Asphalt‘s disc-jockey hero, Racine (pronounced Ray-seen and performed with touching tough innocence by Manchild), is on an odyssey he doesn’t fully understand. Couchette (the sumptuously gifted Aleta Hayes) plays a witty and sexy Virgil to his Dante, leading him into a squat peopled with what turn out to be ghosts and urging him to confront long-suppressed memories. Comfort is expert at musicalizing language through movement and vocal patterns, and she receives vibrant help from DJ Spooky, who composed most of the instrumental score, and Toshi Reagon, whose chants also throbbed through Comfort’s 1998 Underground River. As words spill from Racine, he spins unseen platters with his hands, and that action becomes transformed and enlarged into dance. While soft voices seep out of the walls, Couchette’s movements silently enchant him into erotic entanglement. The whole piece throbs with rhythms—sung, spoken, danced. Flashlights in darkness deepen the enigmas.

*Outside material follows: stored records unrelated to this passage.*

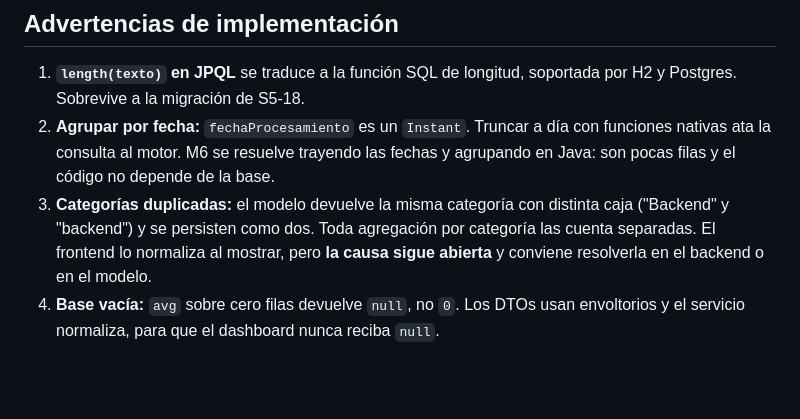
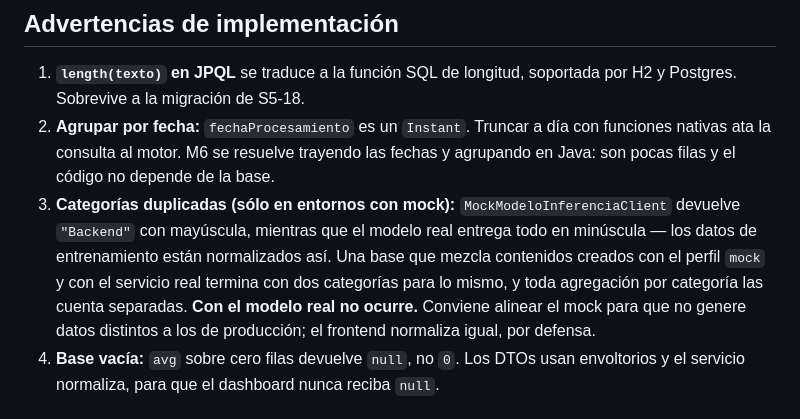
Before and after one commit to No-Country-simulation/g9-br-team-34-techmind, a Markdown page: docs/S5-15-spike-metricas.md, the part around the change. GitHub-like rendering; blank space fills up the shorter version.

Commit message:
docs: corregir causa del duplicado de categorias (es el mock, no el modelo)

```diff
--- a/docs/S5-15-spike-metricas.md
+++ b/docs/S5-15-spike-metricas.md
@@ -55,10 +55,13 @@ Ya existe `contarPorCategoria()` con la proyección `ConteoCategoria`, usada por
 2. **Agrupar por fecha:** `fechaProcesamiento` es un `Instant`. Truncar a día con
    funciones nativas ata la consulta al motor. M6 se resuelve trayendo las fechas y
    agrupando en Java: son pocas filas y el código no depende de la base.
-3. **Categorías duplicadas:** el modelo devuelve la misma categoría con distinta caja
-   ("Backend" y "backend") y se persisten como dos. Toda agregación por categoría las
-   cuenta separadas. El frontend lo normaliza al mostrar, pero **la causa sigue abierta**
-   y conviene resolverla en el backend o en el modelo.
+3. **Categorías duplicadas (sólo en entornos con mock):** `MockModeloInferenciaClient`
+   devuelve `"Backend"` con mayúscula, mientras que el modelo real entrega todo en
+   minúscula — los datos de entrenamiento están normalizados así. Una base que mezcla
+   contenidos creados con el perfil `mock` y con el servicio real termina con dos
+   categorías para lo mismo, y toda agregación por categoría las cuenta separadas.
+   **Con el modelo real no ocurre.** Conviene alinear el mock para que no genere datos
+   distintos a los de producción; el frontend normaliza igual, por defensa.
 4. **Base vacía:** `avg` sobre cero filas devuelve `null`, no `0`. Los DTOs usan
    envoltorios y el servicio normaliza, para que el dashboard nunca reciba `null`.
 
```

For most of the first act, we don’t know who these people are; they often appear, isolated, from the shadows, and interracial casting masks their blood relationships. There’s the Woman in the Flaming Dress (Cynthia Bueschel); the majestic Emma (Irene Datcher), who floats through, chanting; Couchette’s father (Stephen Nunley), a jazz composer who committed suicide in the house; the flamboyant preacher Eddie (played with impressive vocal power by Julius Hollingsworth); and Eddie’s pregnant and frightened young niece, Geneva (Karma Mayet Johnson). The fragments amass meaning. Girlish Lilly (Elizabeth Haselwood), who sings sweetly of her childhood in Virginia, is the mother of Eddie and Emma. Geneva is Emma’s child, and the infant she delivers in pain and shame is Racine. Generations divided in time coexist in space.
The second act gathers more strands, drawing Manchild into a twisted tale of incest and arson, of love and pride and murder. A terrifying rant by Eddie—showing off his war medals, shouting, “Men supposed to be men at all times,” to justify his crimes—propels Asphalt toward its climax. Racine finally embraces his history. Words, music, and movement seethe together; united, their rhythms whirl the morsels of meaning into life stories.